- _WHAT YOU NEED TO DO_
Only the number is needed: how many lines in the entries below contain the string "button"?

——————

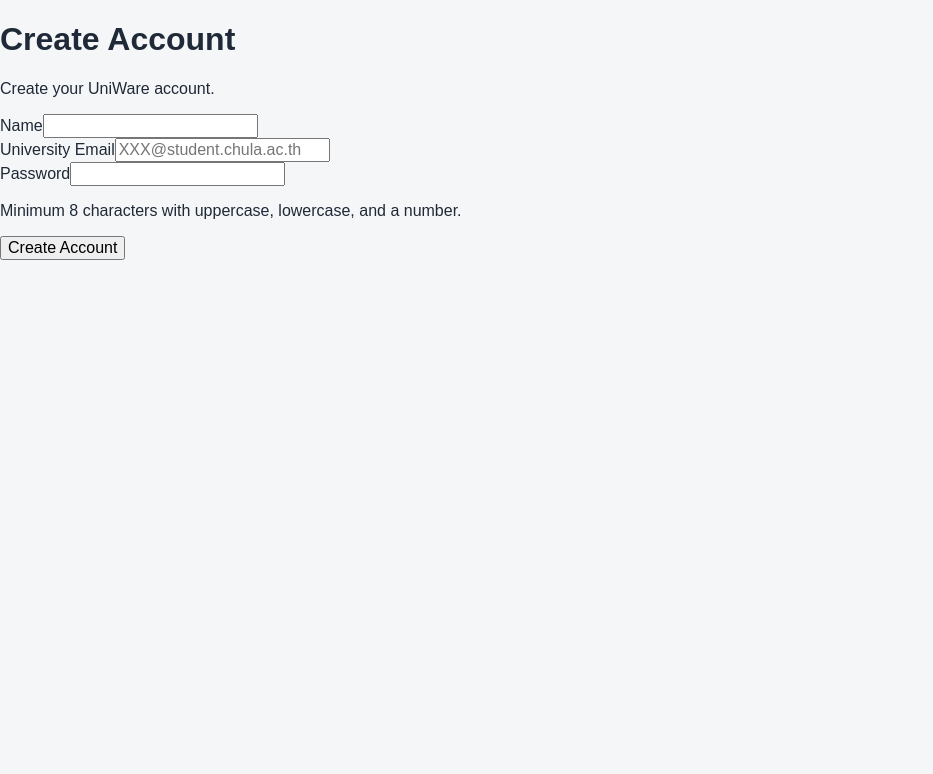
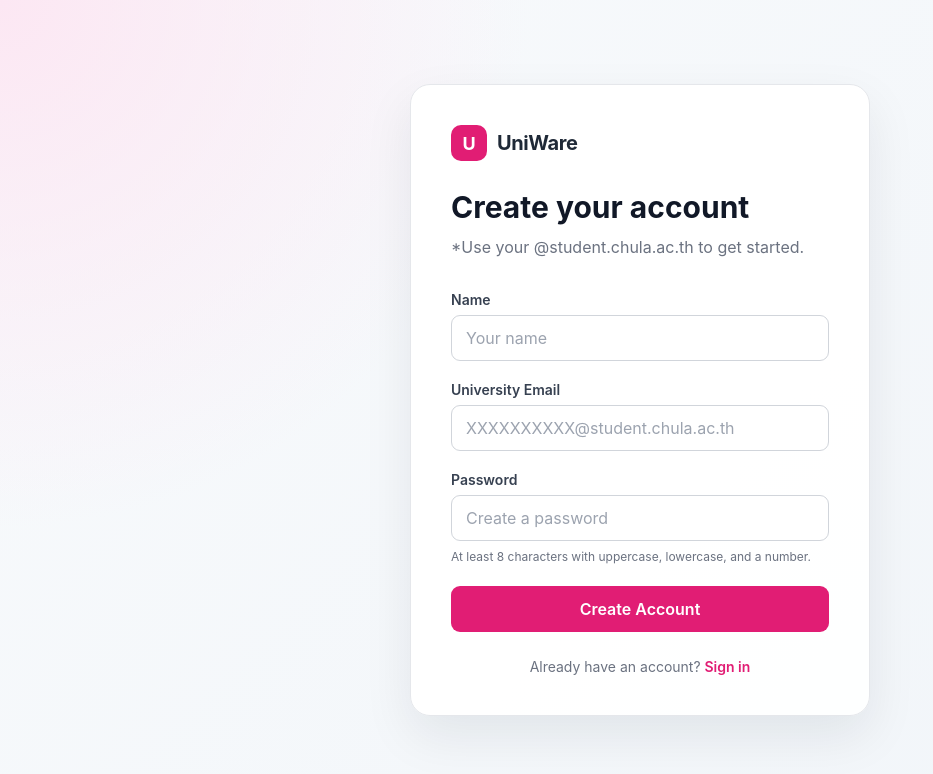
Before and after one commit to Dollar-P/uniware-SE_Project-, a React (Vite) app in the folder frontend/: page / in a window 1280 px wide. Shown: the top 774 px of the page, without its empty margins (0-933 px from the left). Built offline with nearby package versions, Linux system fonts and the light colour scheme; no server answers.

Commit message:
style(us1-1): add registration prototype styling

```diff
--- a/frontend/src/components/auth/RegisterForm.tsx
+++ b/frontend/src/components/auth/RegisterForm.tsx
@@ -72,8 +72,11 @@
   }
 
   return (
-    <form onSubmit={handleSubmit}>
-      <div>
+    <form
+      className="register-form"
+      onSubmit={handleSubmit}
+    >
+      <div className="form-field">
         <label htmlFor="name">
           Name
         </label>
@@ -82,6 +85,7 @@
           id="name"
           name="name"
           type="text"
+          placeholder="Your name"
           value={name}
           onChange={(event) =>
             setName(event.target.value)
@@ -89,11 +93,13 @@
         />
 
         {errors.name && (
-          <p>{errors.name}</p>
+          <p className="form-error">
+            {errors.name}
+          </p>
         )}
       </div>
 
-      <div>
+      <div className="form-field">
         <label htmlFor="email">
           University Email
         </label>
@@ -102,7 +108,7 @@
           id="email"
           name="email"
           type="email"
-          placeholder="XXX@student.chula.ac.th"
+          placeholder="XXXXXXXXXX@student.chula.ac.th"
           value={email}
           onChange={(event) =>
             setEmail(event.target.value)
@@ -110,11 +116,13 @@
         />
 
         {errors.email && (
-          <p>{errors.email}</p>
+          <p className="form-error">
+            {errors.email}
+          </p>
         )}
       </div>
 
-      <div>
+      <div className="form-field">
         <label htmlFor="password">
           Password
         </label>
@@ -123,31 +131,39 @@
           id="password"
           name="password"
           type="password"
+          placeholder="Create a password"
           value={password}
           onChange={(event) =>
             setPassword(event.target.value)
           }
         />
 
-        <p>
-          Minimum 8 characters with uppercase,
+        <p className="form-help">
+          At least 8 characters with uppercase,
           lowercase, and a number.
         </p>
 
         {errors.password && (
-          <p>{errors.password}</p>
+          <p className="form-error">
+            {errors.password}
+          </p>
         )}
       </div>
 
       {apiError && (
-        <p>{apiError}</p>
+        <div className="form-message form-message-error">
+          {apiError}
+        </div>
       )}
 
       {successMessage && (
-        <p>{successMessage}</p>
+        <div className="form-message form-message-success">
+          {successMessage}
+        </div>
       )}
 
       <button
+        className="register-button"
         type="submit"
         disabled={isLoading}
       >
--- a/frontend/src/index.css
+++ b/frontend/src/index.css
@@ -2,10 +2,23 @@
   box-sizing: border-box;
 }
 
+html {
+  font-family:
+    Inter,
+    ui-sans-serif,
+    system-ui,
+    -apple-system,
+    BlinkMacSystemFont,
+    "Segoe UI",
+    sans-serif;
+}
+
 body {
   margin: 0;
-  font-family: Arial, Helvetica, sans-serif;
-  background: #f5f6f8;
+
+  min-width: 320px;
+  min-height: 100vh;
+
   color: #1f2937;
 }
 
--- /dev/null
+++ b/frontend/src/pages/RegisterPage.css
@@ -0,0 +1,253 @@
+.register-page {
+  min-height: 100vh;
+  display: flex;
+  align-items: center;
+  justify-content: center;
+
+  padding: 32px 20px;
+
+  background:
+    radial-gradient(
+      circle at top left,
+      #fce7f3 0,
+      transparent 35%
+    ),
+    linear-gradient(
+      135deg,
+      #f8fafc,
+      #f1f5f9
+    );
+}
+
+.register-card {
+  width: 100%;
+  max-width: 460px;
+
+  padding: 40px;
+
+  background: rgba(255, 255, 255, 0.96);
+
+  border: 1px solid #e5e7eb;
+  border-radius: 20px;
+
+  box-shadow:
+    0 20px 50px rgba(15, 23, 42, 0.08);
+}
+
+.register-header {
+  margin-bottom: 30px;
+}
+
+.brand {
+  display: flex;
+  align-items: center;
+  gap: 10px;
+
+  margin-bottom: 28px;
+}
+
+.brand-mark {
+  width: 36px;
+  height: 36px;
+
+  display: flex;
+  align-items: center;
+  justify-content: center;
+
+  border-radius: 10px;
+
+  background: #e11d74;
+  color: white;
+
+  font-size: 18px;
+  font-weight: 700;
+}
+
+.brand-name {
+  font-size: 20px;
+  font-weight: 700;
+  letter-spacing: -0.02em;
+}
+
+.register-header h1 {
+  margin: 0;
+
+  font-size: 30px;
+  line-height: 1.2;
+
+  color: #111827;
+}
+
+.register-subtitle {
+  margin: 10px 0 0;
+
+  color: #6b7280;
+  line-height: 1.6;
+}
+
+
+/* Form */
+
+.register-form {
+  display: flex;
+  flex-direction: column;
+  gap: 20px;
+}
+
+.form-field {
+  display: flex;
+  flex-direction: column;
+  gap: 7px;
+}
+
+.form-field label {
+  color: #374151;
+
+  font-size: 14px;
+  font-weight: 600;
+}
+
+.form-field input {
+  width: 100%;
+
+  padding: 12px 14px;
+
+  background: white;
+
+  border: 1px solid #d1d5db;
+  border-radius: 9px;
+
+  color: #111827;
+
+  outline: none;
+
+  transition:
+    border-color 0.2s ease,
+    box-shadow 0.2s ease;
+}
+
+.form-field input::placeholder {
+  color: #9ca3af;
+}
+
+.form-field input:focus {
+  border-color: #e11d74;
+
+  box-shadow:
+    0 0 0 3px rgba(225, 29, 116, 0.1);
+}
+
+
+/* Help + Error */
+
+.form-help {
+  margin: 0;
+
+  color: #6b7280;
+
+  font-size: 12px;
+  line-height: 1.5;
+}
+
+.form-error {
+  margin: 0;
+
+  color: #dc2626;
+
+  font-size: 13px;
+}
+
+
+/* API Messages */
+
+.form-message {
+  padding: 11px 13px;
+
+  border-radius: 8px;
+
+  font-size: 14px;
+}
+
+.form-message-error {
+  background: #fef2f2;
+  border: 1px solid #fecaca;
+
+  color: #b91c1c;
+}
+
+.form-message-success {
+  background: #f0fdf4;
+  border: 1px solid #bbf7d0;
+
+  color: #166534;
+}
+
+
+/* Submit */
+
+.register-button {
+  width: 100%;
+
+  padding: 13px 16px;
+
+  border: none;
+  border-radius: 9px;
+
+  background: #e11d74;
+  color: white;
+
+  font-weight: 600;
+
+  cursor: pointer;
+
+  transition:
+    background 0.2s ease,
+    transform 0.1s ease;
+}
+
+.register-button:hover:not(:disabled) {
+  background: #be185d;
+}
+
+.register-button:active:not(:disabled) {
+  transform: translateY(1px);
+}
+
+.register-button:disabled {
+  opacity: 0.6;
+  cursor: not-allowed;
+}
+
+
+/* Footer */
+
+.register-footer {
+  margin: 26px 0 0;
+
+  text-align: center;
+
+  color: #6b7280;
+
+  font-size: 14px;
+}
+
+.login-placeholder {
+  color: #e11d74;
+  font-weight: 600;
+
+  cursor: pointer;
+}
+
+
+/* Mobile */
+
+@media (max-width: 520px) {
+  .register-card {
+    padding: 28px 22px;
+    border-radius: 16px;
+  }
+
+  .register-header h1 {
+    font-size: 26px;
+  }
+}
--- a/frontend/src/pages/RegisterPage.tsx
+++ b/frontend/src/pages/RegisterPage.tsx
@@ -1,12 +1,34 @@
 import RegisterForm from '../components/auth/RegisterForm';
+import './RegisterPage.css';
 
 function RegisterPage() {
   return (
-    <main>
-      <h1>Create Account</h1>
-      <p>Create your UniWare account.</p>
+    <main className="register-page">
+      <section className="register-card">
 
-      <RegisterForm />
+        <div className="register-header">
+          <div className="brand">
+            <span className="brand-mark">U</span>
+            <span className="brand-name">UniWare</span>
+          </div>
+
+          <h1>Create your account</h1>
+
+          <p className="register-subtitle">
+            *Use your @student.chula.ac.th to get started.
+          </p>
+        </div>
+
+        <RegisterForm />
+
+        <p className="register-footer">
+          Already have an account?{' '}
+          <span className="login-placeholder">
+            Sign in
+          </span>
+        </p>
+
+      </section>
     </main>
   );
 }
```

——————

- _FINAL ANSWER_
6